“It could end up being that it’s so easy to break that the offensive order of AI … is always so dominant that we don’t really have to worry about it. We just have a lot of counter-AI capability and we muddy that water for both sides,” he said. “But it could be that it balances pretty well, that the countermeasures and the counter-countermeasures balance well so that as you get into a cat-and-mouse game, if you pick your plan well, you can always have a decided advantage.”
Defenders face a number of challenges. For one, traditional cybersecurity techniques don’t necessarily apply to machine learning, the CSET report noted.
“Attacks on machine learning systems differ from traditional hacking exploits and therefore require new protections and responses,” it said.
“For example, machine learning vulnerabilities often cannot be patched the way traditional software can, leaving enduring holes for attackers to exploit.”
A subtle change in an attacker’s operations can change how effective a particular defense is, the study noted. Additionally, defensive techniques that work well for a less sophisticated machine learning system might not be as effective for a more advanced system, or vice versa.
The CSET report compared AI competition to the arcade game “Whack-a-Mole” where defenders must rapidly bat down new threats that keep popping up.
“New attacks are invented and defenses are developed, and then those defenses are defeated, and so on,” the study said.
So how should policymakers and technologists approach this challenge? System-level defenses, according to the CSET study. That includes the use of redundant components and the enablement of human oversight and intervention when possible.
The report used a self-driving car scenario to illustrate how system-level defenses could avert disaster.
“A commonly cited example of an attack involves placing a sticker on a stop sign that makes it appear to autonomous vehicles to be a 45 mph sign,” it said. “Although this attack is possible and easy to perform, it only achieves a destructive effect if the car drives into a busy intersection.

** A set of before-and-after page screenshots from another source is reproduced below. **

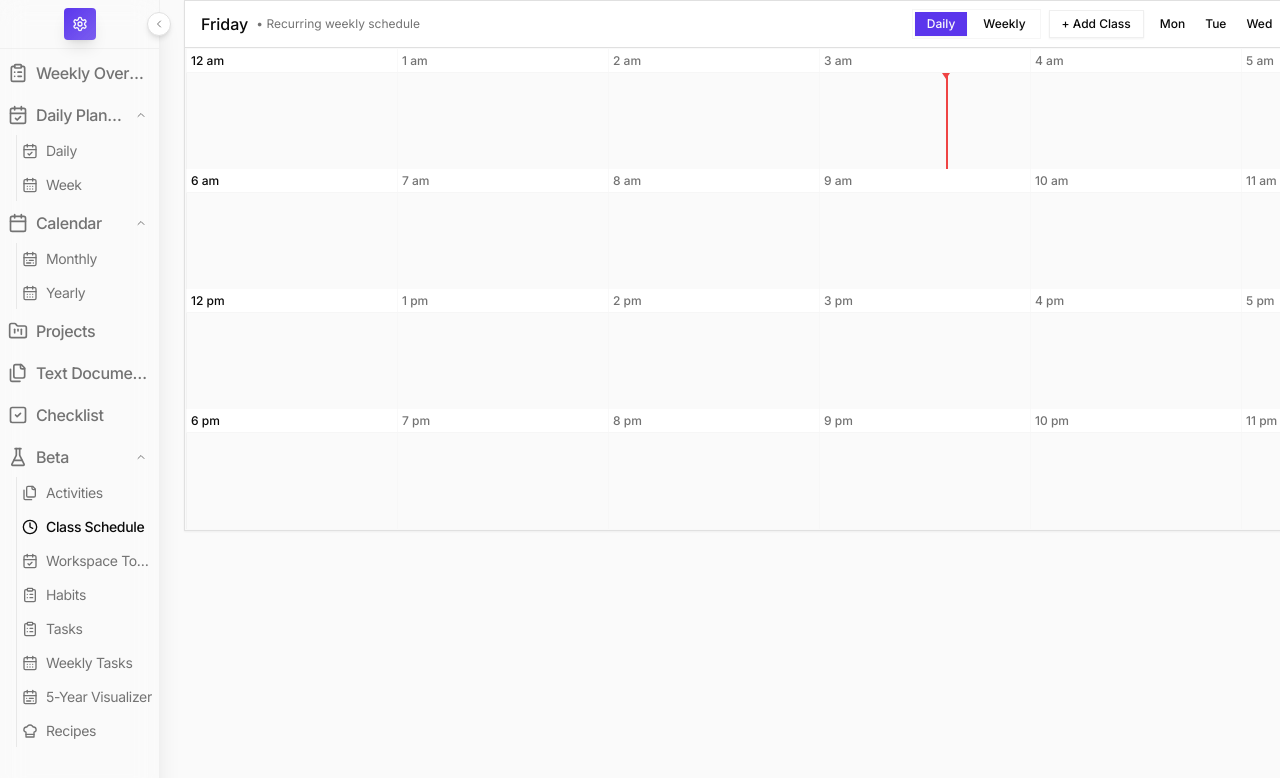
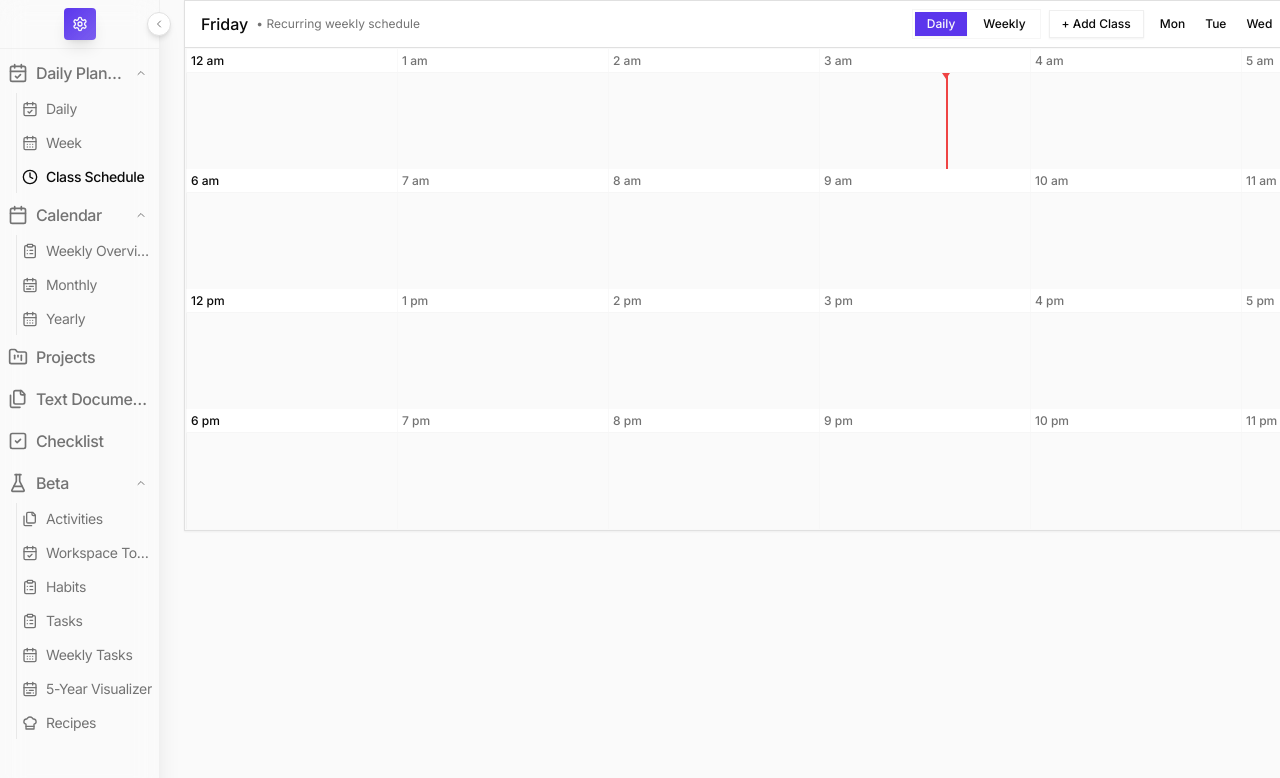
Before and after one commit to obihughes/omega-planner, a Next.js app: page /class-schedule in a window 1280 px wide. Shown: the top 778 px of the page. Built offline with nearby package versions, Linux system fonts and the light colour scheme.

Commit message:
Refactor Navigation Component: Remove the 'Class Schedule' item from beta subviews, add it back to navItems, and update navigation logic for class schedule handling. Enhance calendar subview to include 'Weekly Overview' option. Affected file: `components/ui/Navigation.tsx`.

```diff
--- a/components/ui/Navigation.tsx
+++ b/components/ui/Navigation.tsx
@@ -146,7 +146,6 @@ export function Navigation() {
 
   const betaSubViews: any[] = [
     { key: 'beta-activities', label: 'Activities', icon: Files, href: '/activities', active: pathname === '/activities' },
-    { key: 'beta-class-schedule', label: 'Class Schedule', icon: Clock, href: '/class-schedule', active: pathname === '/class-schedule' },
     { key: 'beta-workspace', label: 'Workspace Today', icon: CalendarCheck, href: '/beta/workspace', active: pathname === '/beta/workspace' },
     { key: 'beta-habits', label: 'Habits', icon: ClipboardList, href: '/beta/habits', active: pathname === '/beta/habits' },
     { key: 'beta-tasks', label: 'Tasks', icon: ClipboardList, href: '/beta/tasks', active: pathname === '/beta/tasks' },
@@ -157,14 +156,6 @@ export function Navigation() {
 
   const navItems = [
     {
-      key: 'weekly-overview',
-      href: '/calendar',
-      label: 'Weekly Overview',
-      icon: ClipboardList,
-      active: pathname === '/calendar' && calendarViewMode === 'weekly-goals',
-      subViews: []
-    },
-    {
       key: 'daily-planner',
       href: '/',
       label: 'Daily Planner',
@@ -172,7 +163,8 @@ export function Navigation() {
       active: pathname === '/' && !pathname.includes('/calendar'),
       subViews: [
         { key: 'planner-daily', type: 'planner', mode: 'daily', label: 'Daily', icon: CalendarCheck, active: pathname === '/' && plannerViewMode === 'daily' },
-        { key: 'planner-weekly', type: 'planner', mode: 'weekly', label: 'Week', icon: CalendarDays, active: pathname === '/' && plannerViewMode === 'weekly' }
+        { key: 'planner-weekly', type: 'planner', mode: 'weekly', label: 'Week', icon: CalendarDays, active: pathname === '/' && plannerViewMode === 'weekly' },
+        { key: 'planner-class-schedule', label: 'Class Schedule', icon: Clock, href: '/class-schedule', active: pathname === '/class-schedule' }
       ]
     },
     {
@@ -182,6 +174,7 @@ export function Navigation() {
       icon: Calendar,
       active: pathname === '/calendar',
       subViews: [
+        { key: 'calendar-weekly-goals', type: 'calendar', mode: 'weekly-goals', label: 'Weekly Overview', icon: ClipboardList, active: pathname === '/calendar' && calendarViewMode === 'weekly-goals' },
         { key: 'calendar-monthly', type: 'calendar', mode: 'monthly', label: 'Monthly', icon: CalendarRange, active: pathname === '/calendar' && calendarViewMode === 'monthly' },
         { key: 'calendar-yearly', type: 'calendar', mode: 'yearly', label: 'Yearly', icon: CalendarDays, active: pathname === '/calendar' && calendarViewMode === 'yearly' }
       ]
@@ -279,15 +272,6 @@ export function Navigation() {
                   <div className="relative">
                     <Link
                       href={item.href}
-                      onClick={(e) => {
-                        if (item.key === 'weekly-overview') {
-                          // Navigate to calendar and set weekly goals view mode
-                          if (pathname !== '/calendar') {
-                            router.push('/calendar');
-                          }
-                          setCalendarViewMode('weekly-goals' as any);
-                        }
-                      }}
                       className={cn(
                         "w-full flex items-center font-normal transition-all duration-200 group relative",
                         isCollapsed ? "justify-center" : "space-x-2",
@@ -345,11 +329,19 @@ export function Navigation() {
                             key={subView.key}
                             onClick={() => {
                               if (item.key === 'daily-planner') {
-                                // planner subview
-                                if (pathname !== '/') {
-                                  router.push(item.href);
+                                // Handle class schedule navigation
+                                if (subView.key === 'planner-class-schedule') {
+                                  const target = (subView as any).href;
+                                  if (target && pathname !== target) {
+                                    router.push(target);
+                                  }
+                                } else {
+                                  // planner subview
+                                  if (pathname !== '/') {
+                                    router.push(item.href);
+                                  }
+                                  setPlannerViewMode((subView as any).mode as any);
                                 }
-                                setPlannerViewMode((subView as any).mode as any);
                               } else if (item.key === 'calendar') {
                                 // calendar subview
                                 if (pathname !== '/calendar') {
```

If the car has many ways to decide to stop, such as by knowing that intersections usually have stop signs, relying on lasers for collision avoidance, observing other cars stopping, or noticing high speed cross-traffic, then the risk of attack can remain low despite the car being made of potentially vulnerable machine learning components.”
While traditional cyber attacks won’t be going away anytime soon, algorithmic warfare is the future of cyber conflict, said James Lewis, director of the Strategic Technologies Program at the Center for Strategic and International Studies.
Biden administration officials need to continue to think about “how we develop our own tools, how we mess with other countries’ tools,” Lewis said in an interview. “Our opponents are certainly looking at more sophisticated tools” for attacking AI systems, he warned.